Becoming a Prepared Buyer: Aircraft Acquisition — Originally published in BusinessAir Magazine, August 2020, Volume 30, No. 8.

As we continue to face the “new normal” of traveling during a pandemic, I have been inundated with calls from individuals and companies who are exploring the idea of whole aircraft ownership for the first time. For anyone in the market for an aircraft today or in the near future who would like to make the purchase and closing on an aircraft as efficient and straightforward as possible, please consider taking the following steps prior to making your first offer.

BUILD YOUR ACQUISITION TEAM EARLY & PRIOR TO THE FIRST OFFER
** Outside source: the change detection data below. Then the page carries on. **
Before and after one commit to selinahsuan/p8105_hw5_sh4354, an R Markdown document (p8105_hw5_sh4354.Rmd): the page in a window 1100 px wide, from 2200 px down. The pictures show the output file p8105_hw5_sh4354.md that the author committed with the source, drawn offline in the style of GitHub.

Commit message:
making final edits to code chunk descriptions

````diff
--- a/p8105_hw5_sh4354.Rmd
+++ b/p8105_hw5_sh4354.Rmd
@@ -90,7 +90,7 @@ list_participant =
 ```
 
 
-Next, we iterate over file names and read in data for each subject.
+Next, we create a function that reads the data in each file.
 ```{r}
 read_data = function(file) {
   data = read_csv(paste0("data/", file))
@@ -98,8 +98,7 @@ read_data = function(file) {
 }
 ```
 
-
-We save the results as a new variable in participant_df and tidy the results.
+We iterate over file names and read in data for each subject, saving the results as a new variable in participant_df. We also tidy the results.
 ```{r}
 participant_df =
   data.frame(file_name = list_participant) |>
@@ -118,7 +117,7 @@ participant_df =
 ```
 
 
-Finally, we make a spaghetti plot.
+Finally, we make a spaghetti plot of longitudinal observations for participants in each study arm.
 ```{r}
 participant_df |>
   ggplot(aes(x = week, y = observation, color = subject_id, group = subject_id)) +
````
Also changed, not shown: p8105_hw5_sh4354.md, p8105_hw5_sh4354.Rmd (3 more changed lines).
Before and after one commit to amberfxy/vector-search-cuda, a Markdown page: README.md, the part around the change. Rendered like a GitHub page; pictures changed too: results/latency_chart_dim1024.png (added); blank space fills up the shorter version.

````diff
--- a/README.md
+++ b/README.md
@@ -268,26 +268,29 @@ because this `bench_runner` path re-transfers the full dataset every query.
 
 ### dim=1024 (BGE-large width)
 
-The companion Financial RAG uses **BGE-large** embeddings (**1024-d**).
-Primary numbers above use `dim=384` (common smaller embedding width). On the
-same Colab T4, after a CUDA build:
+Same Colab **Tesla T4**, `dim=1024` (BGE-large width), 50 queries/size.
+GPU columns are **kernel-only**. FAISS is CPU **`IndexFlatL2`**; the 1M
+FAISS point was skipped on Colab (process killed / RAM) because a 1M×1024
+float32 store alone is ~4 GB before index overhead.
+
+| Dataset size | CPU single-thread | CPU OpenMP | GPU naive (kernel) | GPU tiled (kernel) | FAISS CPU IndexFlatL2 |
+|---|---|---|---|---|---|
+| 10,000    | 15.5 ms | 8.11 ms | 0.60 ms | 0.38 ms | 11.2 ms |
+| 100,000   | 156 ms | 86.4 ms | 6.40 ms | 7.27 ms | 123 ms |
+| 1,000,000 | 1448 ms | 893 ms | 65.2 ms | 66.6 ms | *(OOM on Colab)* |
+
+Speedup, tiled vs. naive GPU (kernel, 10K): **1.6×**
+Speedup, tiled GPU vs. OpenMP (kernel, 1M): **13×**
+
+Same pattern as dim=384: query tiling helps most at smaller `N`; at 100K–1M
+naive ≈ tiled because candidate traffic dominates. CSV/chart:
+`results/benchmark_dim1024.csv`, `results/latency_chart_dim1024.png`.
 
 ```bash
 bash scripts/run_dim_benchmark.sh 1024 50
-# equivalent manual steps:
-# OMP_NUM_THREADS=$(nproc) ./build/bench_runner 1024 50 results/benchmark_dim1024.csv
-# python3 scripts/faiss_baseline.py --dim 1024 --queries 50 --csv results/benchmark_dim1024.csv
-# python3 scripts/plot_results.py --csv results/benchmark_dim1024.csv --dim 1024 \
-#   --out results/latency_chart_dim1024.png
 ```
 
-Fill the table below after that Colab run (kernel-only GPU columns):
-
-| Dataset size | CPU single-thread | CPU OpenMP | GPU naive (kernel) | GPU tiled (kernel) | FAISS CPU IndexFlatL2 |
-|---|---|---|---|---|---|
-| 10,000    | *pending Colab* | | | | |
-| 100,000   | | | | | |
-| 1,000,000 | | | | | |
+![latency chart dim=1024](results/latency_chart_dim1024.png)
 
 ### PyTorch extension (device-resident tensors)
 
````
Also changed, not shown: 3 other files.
Aircraft Broker/Consultant – Select a consultant or broker who knows the global market for the aircraft type you are purchasing. The broker/consultant must also be respected among his peers. There are certainly instances when an offer is not taken as seriously if the broker representing the buyer lacks experience with the particular category of aircraft being sought or has had previous conflicts with the broker on the other side. If international aircraft are going to be considered, be sure the Aircraft Broker/Consultant takes into consideration the quarantine rules where the aircraft is located and/or where the pre-purchase inspection will take place.

Aviation Counsel – Retain aviation counsel in advance so she is ready to jump into a deal once the aircraft is selected. This will save valuable time later. Including a provision in the Letter of Intent (“LOI”) that the buyer will have an initial draft of the purchase agreement to the seller within three days of signing of the LOI will be very appealing to a seller. But this can only happen if aviation counsel has already been identified, retained, and is up-to-speed on the specifics of the deal. Technical Representative – Hire the right technical expert so that he is ready to start immediately once the aircraft is identified. The technical representative will review aircraft maintenance records and identify any inspection items that must be rectified. The technical representative can also help determine which aircraft is the best aircraft to make an offer on, based on aircraft pedigree. Be sure that the technical representative is willing to travel during the pandemic in order to be able to oversee the pre-purchase inspection.

Lender – As in all transactions, sellers prefer cash deals. But if the aircraft is going to be financed, contact lenders and select a lending partner before a specific aircraft is chosen so that lenders are able to close quickly once the aircraft is identified.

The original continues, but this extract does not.